If there are two things you can always count on with Fleetwood Mac, it’s classic rock ‘n roll and classic band drama. Infighting is as much a part of the band’s legacy as their music is, and even after over 50 years, it doesn’t look like that’s changing. In a new interview, de facto bandleader Mick Fleetwood said he doesn’t foresee a situation in which ousted guitarist Lindsey Buckingham ever returns to the group.
Buckingham was unceremoniously fired in April of 2018 ahead of Fleetwood Mac’s massive North American tour. Rumors (zing) had it that disagreements with Stevie Nicks and Buckingham’s attempts to push rehearsals for the tour back led to an impasse. He later sued the band for “fiduciary duty, breach of oral contract and intentional interference with prospective economic advantage.” A settlement was reached out of court in late 2018.
Now, as Fleetwood Mac unwind from the finale of their 50th anniversary tour, Mick Fleetwood has said a reconciliation with Buckingham is unlikely. “No,” he said flatly when asked by Rolling Stone if there were “any scenario where you’d ever play with Lindsey Buckingham again.” He continued,
“Fleetwood Mac is a strange creature. We’re very, very committed to Neil and Mike, and that passed away a time ago, when Lindsey left. And it’s not a point of conversation, so I have to say no. It’s a full drama of Fleetwood Mac, no doubt. His legacy is alive and well, and as it should be. A major, major part that will never be taken away, and never be down-spoken by any of us. Neil [Finn] and Mike [Campbell] have tremendous respect for Lindsey. The situation was no secret. We were not happy. It was not working, and we parted company. And that really is the all of it.”
Fleetwood added that he hadn’t spoken to Buckingham since his heart attack and subsequent open heart surgery back in February 2019.
In the good news column, Fleetwood said, “There’s no breaking up of the band.” While they’re taking a break following a long stretch on the road, it won’t be a permanent one. As for where we might see them again, Fleetwood added,
“We’re not going to do a [long] tour, I would say, ever again. But there’s loads of alternatives. People like Peter Gabriel have a lovely way of working where they go and just do four or five major festivals during the summer. That’s the sort of vision that I see for Fleetwood Mac. We’re able to cherry-pick things that have dignity, and are fun to do, and they’re historically interesting.”

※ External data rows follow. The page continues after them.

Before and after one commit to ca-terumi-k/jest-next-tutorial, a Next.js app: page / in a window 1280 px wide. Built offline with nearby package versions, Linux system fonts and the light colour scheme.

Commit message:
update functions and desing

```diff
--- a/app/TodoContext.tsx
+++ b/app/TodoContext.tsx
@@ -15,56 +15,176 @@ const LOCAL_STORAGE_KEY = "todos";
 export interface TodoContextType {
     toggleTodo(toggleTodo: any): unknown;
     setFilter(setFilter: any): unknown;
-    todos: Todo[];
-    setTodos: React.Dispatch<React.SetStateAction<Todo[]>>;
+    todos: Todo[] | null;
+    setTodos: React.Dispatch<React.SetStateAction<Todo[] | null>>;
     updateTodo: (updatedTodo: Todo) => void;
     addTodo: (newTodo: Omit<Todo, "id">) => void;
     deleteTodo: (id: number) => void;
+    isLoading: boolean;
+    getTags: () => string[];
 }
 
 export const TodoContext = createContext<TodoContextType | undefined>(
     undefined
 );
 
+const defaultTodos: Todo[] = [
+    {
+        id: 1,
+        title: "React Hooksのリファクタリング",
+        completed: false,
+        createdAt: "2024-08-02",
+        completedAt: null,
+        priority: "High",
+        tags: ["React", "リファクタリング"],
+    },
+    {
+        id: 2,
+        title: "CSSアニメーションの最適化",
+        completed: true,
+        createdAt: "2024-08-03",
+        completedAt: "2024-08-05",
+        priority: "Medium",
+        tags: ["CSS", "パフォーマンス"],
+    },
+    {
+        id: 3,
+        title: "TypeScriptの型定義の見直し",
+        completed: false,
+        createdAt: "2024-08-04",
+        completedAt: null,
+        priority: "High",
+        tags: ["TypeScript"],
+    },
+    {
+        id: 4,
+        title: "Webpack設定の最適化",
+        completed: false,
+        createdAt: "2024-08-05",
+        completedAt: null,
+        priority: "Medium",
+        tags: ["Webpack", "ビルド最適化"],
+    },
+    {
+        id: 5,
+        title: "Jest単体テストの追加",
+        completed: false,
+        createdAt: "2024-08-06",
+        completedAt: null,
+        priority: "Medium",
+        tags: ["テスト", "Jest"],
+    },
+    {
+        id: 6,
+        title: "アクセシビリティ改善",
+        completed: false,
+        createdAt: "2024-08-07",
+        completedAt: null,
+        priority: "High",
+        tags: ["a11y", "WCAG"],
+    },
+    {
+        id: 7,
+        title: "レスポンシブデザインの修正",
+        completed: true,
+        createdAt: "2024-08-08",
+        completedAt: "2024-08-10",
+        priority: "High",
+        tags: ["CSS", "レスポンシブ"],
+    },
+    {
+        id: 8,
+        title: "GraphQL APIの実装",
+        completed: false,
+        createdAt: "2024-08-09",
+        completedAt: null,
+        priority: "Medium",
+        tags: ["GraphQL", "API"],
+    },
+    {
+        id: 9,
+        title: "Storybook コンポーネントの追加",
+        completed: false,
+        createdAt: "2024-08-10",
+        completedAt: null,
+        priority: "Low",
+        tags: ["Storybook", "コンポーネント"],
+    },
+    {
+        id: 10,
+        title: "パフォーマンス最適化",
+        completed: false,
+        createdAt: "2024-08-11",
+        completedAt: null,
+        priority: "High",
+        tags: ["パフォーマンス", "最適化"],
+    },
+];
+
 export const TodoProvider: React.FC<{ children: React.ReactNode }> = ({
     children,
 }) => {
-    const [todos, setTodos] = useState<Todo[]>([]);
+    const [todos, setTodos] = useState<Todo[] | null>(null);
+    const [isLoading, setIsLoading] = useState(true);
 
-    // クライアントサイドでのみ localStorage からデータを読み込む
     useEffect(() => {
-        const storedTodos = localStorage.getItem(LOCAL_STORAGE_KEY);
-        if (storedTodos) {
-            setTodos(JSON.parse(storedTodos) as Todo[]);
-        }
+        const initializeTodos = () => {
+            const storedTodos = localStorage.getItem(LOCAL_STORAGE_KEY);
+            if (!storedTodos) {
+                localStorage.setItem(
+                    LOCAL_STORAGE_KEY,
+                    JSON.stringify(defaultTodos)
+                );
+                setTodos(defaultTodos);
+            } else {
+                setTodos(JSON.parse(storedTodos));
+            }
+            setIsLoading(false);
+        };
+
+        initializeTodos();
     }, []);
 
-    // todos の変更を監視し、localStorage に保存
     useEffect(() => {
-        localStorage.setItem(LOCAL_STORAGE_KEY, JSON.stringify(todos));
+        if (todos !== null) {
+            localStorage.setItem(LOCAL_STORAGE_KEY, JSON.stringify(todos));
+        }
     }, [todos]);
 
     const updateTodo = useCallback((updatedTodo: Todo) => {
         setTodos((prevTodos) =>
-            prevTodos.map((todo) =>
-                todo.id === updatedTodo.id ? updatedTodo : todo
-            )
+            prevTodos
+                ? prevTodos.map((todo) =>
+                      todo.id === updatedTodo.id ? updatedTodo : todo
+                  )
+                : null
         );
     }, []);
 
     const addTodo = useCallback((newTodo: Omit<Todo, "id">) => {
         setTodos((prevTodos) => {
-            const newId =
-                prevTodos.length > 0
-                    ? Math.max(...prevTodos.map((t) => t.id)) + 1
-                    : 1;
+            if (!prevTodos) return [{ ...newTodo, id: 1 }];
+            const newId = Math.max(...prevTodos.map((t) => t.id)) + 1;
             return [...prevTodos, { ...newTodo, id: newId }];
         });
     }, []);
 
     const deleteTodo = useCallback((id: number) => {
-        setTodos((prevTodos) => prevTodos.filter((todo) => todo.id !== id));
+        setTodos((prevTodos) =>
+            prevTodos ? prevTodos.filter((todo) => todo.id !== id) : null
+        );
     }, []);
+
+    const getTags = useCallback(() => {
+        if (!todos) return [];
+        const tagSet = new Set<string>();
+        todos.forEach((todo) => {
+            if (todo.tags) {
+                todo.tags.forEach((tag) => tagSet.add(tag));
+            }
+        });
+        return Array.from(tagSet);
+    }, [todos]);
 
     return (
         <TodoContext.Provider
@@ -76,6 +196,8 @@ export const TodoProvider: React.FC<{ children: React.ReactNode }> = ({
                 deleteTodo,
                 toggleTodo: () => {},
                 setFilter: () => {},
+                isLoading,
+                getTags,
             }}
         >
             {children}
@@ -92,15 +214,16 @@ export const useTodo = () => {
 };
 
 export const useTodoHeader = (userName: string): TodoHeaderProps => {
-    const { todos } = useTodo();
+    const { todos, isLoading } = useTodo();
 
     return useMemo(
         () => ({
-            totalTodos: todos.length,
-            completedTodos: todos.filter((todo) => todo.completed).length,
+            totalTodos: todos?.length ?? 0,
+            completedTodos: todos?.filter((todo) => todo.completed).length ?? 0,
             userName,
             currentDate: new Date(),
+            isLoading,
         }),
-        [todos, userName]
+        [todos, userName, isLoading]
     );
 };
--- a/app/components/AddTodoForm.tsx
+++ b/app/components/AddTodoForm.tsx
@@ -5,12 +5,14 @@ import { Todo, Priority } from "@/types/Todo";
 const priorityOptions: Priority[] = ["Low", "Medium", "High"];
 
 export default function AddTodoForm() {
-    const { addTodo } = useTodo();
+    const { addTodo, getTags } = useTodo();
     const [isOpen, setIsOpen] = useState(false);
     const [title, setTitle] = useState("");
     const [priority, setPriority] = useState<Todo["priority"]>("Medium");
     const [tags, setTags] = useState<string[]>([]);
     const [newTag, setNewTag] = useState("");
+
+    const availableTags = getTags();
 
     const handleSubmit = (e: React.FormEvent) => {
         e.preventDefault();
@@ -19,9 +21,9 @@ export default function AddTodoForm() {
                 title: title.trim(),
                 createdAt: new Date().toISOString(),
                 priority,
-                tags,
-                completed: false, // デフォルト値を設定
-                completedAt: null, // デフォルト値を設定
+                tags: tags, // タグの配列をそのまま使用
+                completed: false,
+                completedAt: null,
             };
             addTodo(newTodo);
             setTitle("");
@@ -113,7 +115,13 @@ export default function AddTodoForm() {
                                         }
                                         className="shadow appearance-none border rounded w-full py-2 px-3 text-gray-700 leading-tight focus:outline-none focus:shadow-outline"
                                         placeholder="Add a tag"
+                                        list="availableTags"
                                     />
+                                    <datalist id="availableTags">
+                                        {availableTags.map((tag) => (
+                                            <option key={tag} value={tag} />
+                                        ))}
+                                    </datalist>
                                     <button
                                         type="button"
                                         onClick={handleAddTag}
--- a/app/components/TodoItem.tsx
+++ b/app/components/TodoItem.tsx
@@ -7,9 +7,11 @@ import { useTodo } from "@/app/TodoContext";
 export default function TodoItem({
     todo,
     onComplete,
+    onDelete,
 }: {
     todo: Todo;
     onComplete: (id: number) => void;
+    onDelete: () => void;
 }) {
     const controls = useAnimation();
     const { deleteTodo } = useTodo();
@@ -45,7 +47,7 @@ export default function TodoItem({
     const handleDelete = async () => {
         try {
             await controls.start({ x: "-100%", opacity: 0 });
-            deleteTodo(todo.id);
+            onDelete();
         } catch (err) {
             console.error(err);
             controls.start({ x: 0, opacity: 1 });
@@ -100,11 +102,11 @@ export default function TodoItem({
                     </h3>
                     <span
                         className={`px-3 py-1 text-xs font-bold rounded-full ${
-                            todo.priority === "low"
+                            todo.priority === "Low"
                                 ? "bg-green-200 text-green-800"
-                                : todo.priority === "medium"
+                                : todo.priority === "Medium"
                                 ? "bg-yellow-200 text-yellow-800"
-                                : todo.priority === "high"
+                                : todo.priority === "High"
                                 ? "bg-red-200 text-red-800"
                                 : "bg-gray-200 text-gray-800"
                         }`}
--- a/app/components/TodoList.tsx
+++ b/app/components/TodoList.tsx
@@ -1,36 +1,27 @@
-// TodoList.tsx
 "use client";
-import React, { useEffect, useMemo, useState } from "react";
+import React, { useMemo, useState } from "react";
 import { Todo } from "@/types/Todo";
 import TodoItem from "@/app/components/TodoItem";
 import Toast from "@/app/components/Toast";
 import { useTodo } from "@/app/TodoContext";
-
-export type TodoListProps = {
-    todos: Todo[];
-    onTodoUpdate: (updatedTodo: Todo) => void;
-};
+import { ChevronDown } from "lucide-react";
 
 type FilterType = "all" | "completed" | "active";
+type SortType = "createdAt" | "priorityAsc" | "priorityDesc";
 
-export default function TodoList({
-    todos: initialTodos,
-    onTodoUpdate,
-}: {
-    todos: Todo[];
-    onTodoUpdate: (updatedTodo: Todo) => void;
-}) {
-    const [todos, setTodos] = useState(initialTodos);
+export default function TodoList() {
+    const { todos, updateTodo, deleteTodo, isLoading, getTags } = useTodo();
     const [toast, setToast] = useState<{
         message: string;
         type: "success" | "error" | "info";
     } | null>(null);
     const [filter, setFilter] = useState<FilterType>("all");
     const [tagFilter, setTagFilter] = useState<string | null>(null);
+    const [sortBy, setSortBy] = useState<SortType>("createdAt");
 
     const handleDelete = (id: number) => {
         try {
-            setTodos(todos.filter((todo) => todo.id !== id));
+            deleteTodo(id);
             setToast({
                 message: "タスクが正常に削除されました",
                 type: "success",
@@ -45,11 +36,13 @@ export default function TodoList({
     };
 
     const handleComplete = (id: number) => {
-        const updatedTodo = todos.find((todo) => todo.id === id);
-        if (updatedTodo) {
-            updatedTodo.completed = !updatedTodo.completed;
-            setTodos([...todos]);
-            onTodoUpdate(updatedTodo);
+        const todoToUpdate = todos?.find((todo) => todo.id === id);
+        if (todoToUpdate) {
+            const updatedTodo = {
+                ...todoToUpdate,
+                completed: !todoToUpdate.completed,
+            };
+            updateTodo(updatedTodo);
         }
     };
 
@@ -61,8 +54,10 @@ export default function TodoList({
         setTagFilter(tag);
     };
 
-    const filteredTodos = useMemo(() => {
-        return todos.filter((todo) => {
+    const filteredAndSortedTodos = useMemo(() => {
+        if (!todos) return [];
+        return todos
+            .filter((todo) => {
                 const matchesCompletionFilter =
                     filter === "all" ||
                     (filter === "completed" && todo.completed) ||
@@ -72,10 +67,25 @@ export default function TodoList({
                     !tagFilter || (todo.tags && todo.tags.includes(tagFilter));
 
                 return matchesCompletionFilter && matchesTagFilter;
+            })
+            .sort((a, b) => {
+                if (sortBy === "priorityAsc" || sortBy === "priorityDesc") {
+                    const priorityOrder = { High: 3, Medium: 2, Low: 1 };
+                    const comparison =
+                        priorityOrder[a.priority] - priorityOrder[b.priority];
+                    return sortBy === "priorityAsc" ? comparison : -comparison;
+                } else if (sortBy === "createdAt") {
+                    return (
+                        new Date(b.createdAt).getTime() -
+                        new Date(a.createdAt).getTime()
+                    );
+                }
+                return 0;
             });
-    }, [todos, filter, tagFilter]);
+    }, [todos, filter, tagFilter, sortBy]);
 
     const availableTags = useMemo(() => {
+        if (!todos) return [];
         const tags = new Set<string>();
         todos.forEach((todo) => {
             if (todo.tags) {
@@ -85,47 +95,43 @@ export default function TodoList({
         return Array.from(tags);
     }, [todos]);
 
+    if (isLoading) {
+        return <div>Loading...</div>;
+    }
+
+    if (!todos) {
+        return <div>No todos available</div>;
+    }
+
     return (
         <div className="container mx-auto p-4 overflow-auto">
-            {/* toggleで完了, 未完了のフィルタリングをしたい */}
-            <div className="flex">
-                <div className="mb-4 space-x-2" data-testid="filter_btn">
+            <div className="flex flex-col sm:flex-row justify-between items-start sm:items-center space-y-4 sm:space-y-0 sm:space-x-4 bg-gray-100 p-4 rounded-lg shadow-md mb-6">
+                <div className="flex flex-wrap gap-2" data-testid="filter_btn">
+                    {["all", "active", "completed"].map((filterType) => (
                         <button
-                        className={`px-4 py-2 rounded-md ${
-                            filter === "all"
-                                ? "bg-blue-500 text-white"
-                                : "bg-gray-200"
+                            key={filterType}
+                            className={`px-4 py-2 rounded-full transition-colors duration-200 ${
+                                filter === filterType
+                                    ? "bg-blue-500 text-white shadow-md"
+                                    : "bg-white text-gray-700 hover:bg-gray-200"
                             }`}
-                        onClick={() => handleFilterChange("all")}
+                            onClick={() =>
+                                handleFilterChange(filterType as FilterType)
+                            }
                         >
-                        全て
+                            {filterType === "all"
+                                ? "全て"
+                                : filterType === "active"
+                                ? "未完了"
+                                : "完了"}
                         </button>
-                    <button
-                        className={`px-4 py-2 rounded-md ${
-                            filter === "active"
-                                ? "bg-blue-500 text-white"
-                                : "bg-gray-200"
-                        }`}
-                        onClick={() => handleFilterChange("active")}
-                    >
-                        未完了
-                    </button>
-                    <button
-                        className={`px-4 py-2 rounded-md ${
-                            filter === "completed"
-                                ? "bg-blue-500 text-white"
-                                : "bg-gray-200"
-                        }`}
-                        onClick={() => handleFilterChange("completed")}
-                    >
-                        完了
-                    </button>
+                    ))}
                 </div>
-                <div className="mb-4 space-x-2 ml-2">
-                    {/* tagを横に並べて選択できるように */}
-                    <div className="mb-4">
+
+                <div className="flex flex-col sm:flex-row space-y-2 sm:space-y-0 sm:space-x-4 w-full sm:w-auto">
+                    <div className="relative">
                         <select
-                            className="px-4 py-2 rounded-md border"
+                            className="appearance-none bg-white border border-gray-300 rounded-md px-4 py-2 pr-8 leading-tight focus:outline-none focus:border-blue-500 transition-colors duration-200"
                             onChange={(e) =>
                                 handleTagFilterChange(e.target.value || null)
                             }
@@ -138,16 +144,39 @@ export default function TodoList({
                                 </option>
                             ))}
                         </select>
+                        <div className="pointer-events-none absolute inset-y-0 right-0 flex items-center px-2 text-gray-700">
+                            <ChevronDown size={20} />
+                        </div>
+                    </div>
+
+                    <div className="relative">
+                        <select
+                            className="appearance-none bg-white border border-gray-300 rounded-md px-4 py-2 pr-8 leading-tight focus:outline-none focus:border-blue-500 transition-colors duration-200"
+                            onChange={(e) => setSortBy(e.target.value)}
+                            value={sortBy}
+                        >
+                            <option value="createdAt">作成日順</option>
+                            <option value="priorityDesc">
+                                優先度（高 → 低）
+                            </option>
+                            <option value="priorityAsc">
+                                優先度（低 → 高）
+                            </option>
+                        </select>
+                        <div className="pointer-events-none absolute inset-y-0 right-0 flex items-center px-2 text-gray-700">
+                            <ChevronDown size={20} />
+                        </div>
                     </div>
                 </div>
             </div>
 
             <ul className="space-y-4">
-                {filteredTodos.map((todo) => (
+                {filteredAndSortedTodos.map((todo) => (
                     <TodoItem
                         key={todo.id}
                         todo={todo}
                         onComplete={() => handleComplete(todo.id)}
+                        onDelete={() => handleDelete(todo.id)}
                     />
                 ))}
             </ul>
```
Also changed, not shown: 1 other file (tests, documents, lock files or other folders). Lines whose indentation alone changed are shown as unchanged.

Fleetwood Mac may be off the road, but Buckingham is set to play Beale Street Music Festival in May (get tickets here), while Stevie Nicks is on the lineup for Governors Ball, BottleRock Napa Valley, and New Orleans Jazz Festival (tickets here).